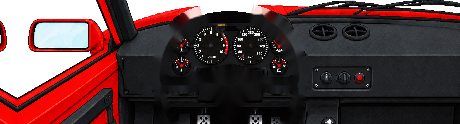
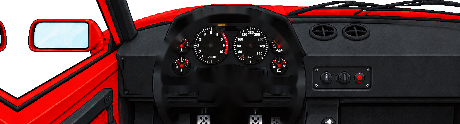
F40: coluna da porta até o teto e volante sem levar a capa do painel
Claude-Session: https://claude.ai/code/session_01MLD9VR7gkmY4w6a9beZcp6

diff --git a/src/cockpit.ts b/src/cockpit.ts
@@ -10,10 +10,13 @@ import { svgSprite } from './svgsprites';
 import dashF40Png from './assets/cockpit/f40-dash.png';
 import wheelF40Png from './assets/cockpit/f40-wheel.png';
 import dash959Png from './assets/cockpit/959-dash.png';
+import top959Png from './assets/cockpit/959-top.png';
+import topF40Png from './assets/cockpit/f40-top.png';
 import wheel959Png from './assets/cockpit/959-wheel.png';
 
 interface CockpitArt {
   dash: string;
+  top: string; // coluna da porta prolongada até o teto (76 linhas acima da arte)
   wheel: string;
   pivot: [number, number]; // centro do aro (pixels nativos, a partir do topo da arte)
   tach: Dial;
@@ -32,18 +35,19 @@ interface Dial { x: number; y: number; r: number; max: number; labels: number[];
 const ART_TOP = 100;
 const DASH_PAD = 102; // colunas extras de cada lado do painel (telas largas), ver import_cockpit.py
 const DASH_W = 256 + 2 * DASH_PAD;
+const TOP_EXT = 76; // linhas do teto (24) até o topo da arte
 const COCKPIT_ART: Record<string, CockpitArt> = {
-  f40: { dash: dashF40Png, wheel: wheelF40Png, pivot: [127.4, 80], 
+  f40: { dash: dashF40Png, top: topF40Png, wheel: wheelF40Png, pivot: [127.4, 80], 
     tach: { x: 109, y: 46, r: 17, max: 10, labels: [0, 1, 2, 3, 4, 5, 6, 7, 8, 9, 10], tick: 0.5, red: 7.75 },
     speed: { x: 149, y: 46, r: 17, max: 360, labels: [0, 40, 80, 120, 160, 200, 240, 280, 320, 360], tick: 20, red: 999 },
     speedMax: 360, needle: '#ff2a1a', hub: '#ff2a1a' },
-  '959': { dash: dash959Png, wheel: wheel959Png, pivot: [127.8, 104], 
+  '959': { dash: dash959Png, top: top959Png, wheel: wheel959Png, pivot: [127.8, 104], 
     tach: { x: 129, y: 66, r: 23, max: 8, labels: [0, 1, 2, 3, 4, 5, 6, 7, 8], tick: 0.5, red: 6.5 },
     speed: { x: 180, y: 68, r: 19, max: 300, labels: [0, 50, 100, 150, 200, 250, 300], tick: 10, red: 999 },
     speedMax: 300, needle: '#ff6a1a', hub: '#1a1a1a' },
 };
 
-export const COCKPIT_IMAGES = Object.values(COCKPIT_ART).flatMap((a) => [a.dash, a.wheel]);
+export const COCKPIT_IMAGES = Object.values(COCKPIT_ART).flatMap((a) => [a.dash, a.top, a.wheel]);
 
 // Cabine a partir da arte: painel, ponteiros dinâmicos, radar e volante girando.
 function drawCockpitArt(c: CanvasRenderingContext2D, r: Race, dt: number, art: CockpitArt): boolean {
@@ -59,6 +63,11 @@ function drawCockpitArt(c: CanvasRenderingContext2D, r: Race, dt: number, art: C
     c.drawImage(dash, DASH_W - 2, 0, 2, 124, dx + DASH_W, ART_TOP, w - dx - DASH_W, 124);
   }
   c.drawImage(dash, dx, ART_TOP);
+  const top = svgSprite(art.top, DASH_W, TOP_EXT);
+  if (top) {
+    if (dx > 0) c.drawImage(top, 0, 0, 2, TOP_EXT, 0, ART_TOP - TOP_EXT, dx, TOP_EXT);
+    c.drawImage(top, dx, ART_TOP - TOP_EXT);
+  }
   artDial(c, art.tach, ox, 0.06 + Math.min(1, r.rpm) * 0.82, art);
   artDial(c, art.speed, ox, (r.speed * KMH) / art.speedMax, art);
   rect(c, ox + 206, ART_TOP + 22, 30, 6, '#0c0c0e');

diff --git a/tools/ref/import_cockpit.py b/tools/ref/import_cockpit.py
@@ -17,17 +17,20 @@ import numpy as np
 from PIL import Image
 
 ROWS = 124  # linhas nativas (a cabine começa na linha 100 da tela e vai até a 224)
+EXT = 76    # linhas entre o teto (24) e o topo da arte (100)
 PAD = 102   # colunas extras de cada lado do painel, para telas largas (até 460 px)
 
 CARS = {
     'f40': {
         'scale': 0.25, 'x0': 338, 'y0': 50,
         'gauges': {'tach': (774, 200, 70), 'speed': (934, 200, 70)},
+        'pillar': (40, 0.40),   # coluna da porta: até x nativo 40, sobe 0,40 px para a esquerda por linha
     },
     '959': {
         'scale': 0.28, 'x0': 241, 'y0': 20,
         'erase': [(852, 276, 912, 298)],
-        'fill_left': (24, 22, 22),                # BGR do pilar, onde a arte acaba          # hodômetro (não é velocímetro digital)
+        'fill_left': (24, 22, 22),
+        'pillar': (-50, 0.0),                # BGR do pilar, onde a arte acaba          # hodômetro (não é velocímetro digital)
         'gauges': {'tach': (696, 211, 84), 'speed': (876, 228, 72)},
     },
 }
@@ -113,6 +116,19 @@ def main():
     d_rgb = sample(cv2.cvtColor(dash, cv2.COLOR_BGR2RGB), nw, nh)
     d_a = sample((~sky).astype(np.uint8) * 255, nw, nh)
     Image.fromarray(np.dstack([d_rgb, d_a]), 'RGBA').save(f'{outdir}/{car}-dash.png')
+    # a arte acaba antes do teto: a coluna da porta é prolongada para cima (linha 0 do
+    # painel repetida e deslocada pela inclinação da coluna) até a linha 24 da tela
+    if 'pillar' in cfg:
+        xmax, k = cfg['pillar']
+        row = np.dstack([d_rgb, d_a])[0].copy()
+        row[PAD + xmax:] = 0
+        top = np.zeros((EXT, nw, 4), np.uint8)
+        for j in range(EXT):
+            d = EXT - j
+            shift = int(round(k * d))
+            if shift >= nw: continue
+            top[j, :nw - shift] = row[shift:]
+        Image.fromarray(top, 'RGBA').save(f'{outdir}/{car}-top.png')
     w_rgb = sample(cv2.cvtColor(img, cv2.COLOR_BGR2RGB), nw, nh)
     w_a = sample((wheel & ~sky0).astype(np.uint8) * 255, nw, nh)
     Image.fromarray(np.dstack([w_rgb, w_a])[:, PAD:PAD + 256], 'RGBA').save(f'{outdir}/{car}-wheel.png')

Exercise objective: Scan the data, and report each line that uses the word "function".

Your response:
 function drawCockpitArt(c: CanvasRenderingContext2D, r: Race, dt: number, art: CockpitArt): boolean {
@@ -59,6 +63,11 @@ function drawCockpitArt(c: CanvasRenderingContext2D, r: Race, dt: number, art: C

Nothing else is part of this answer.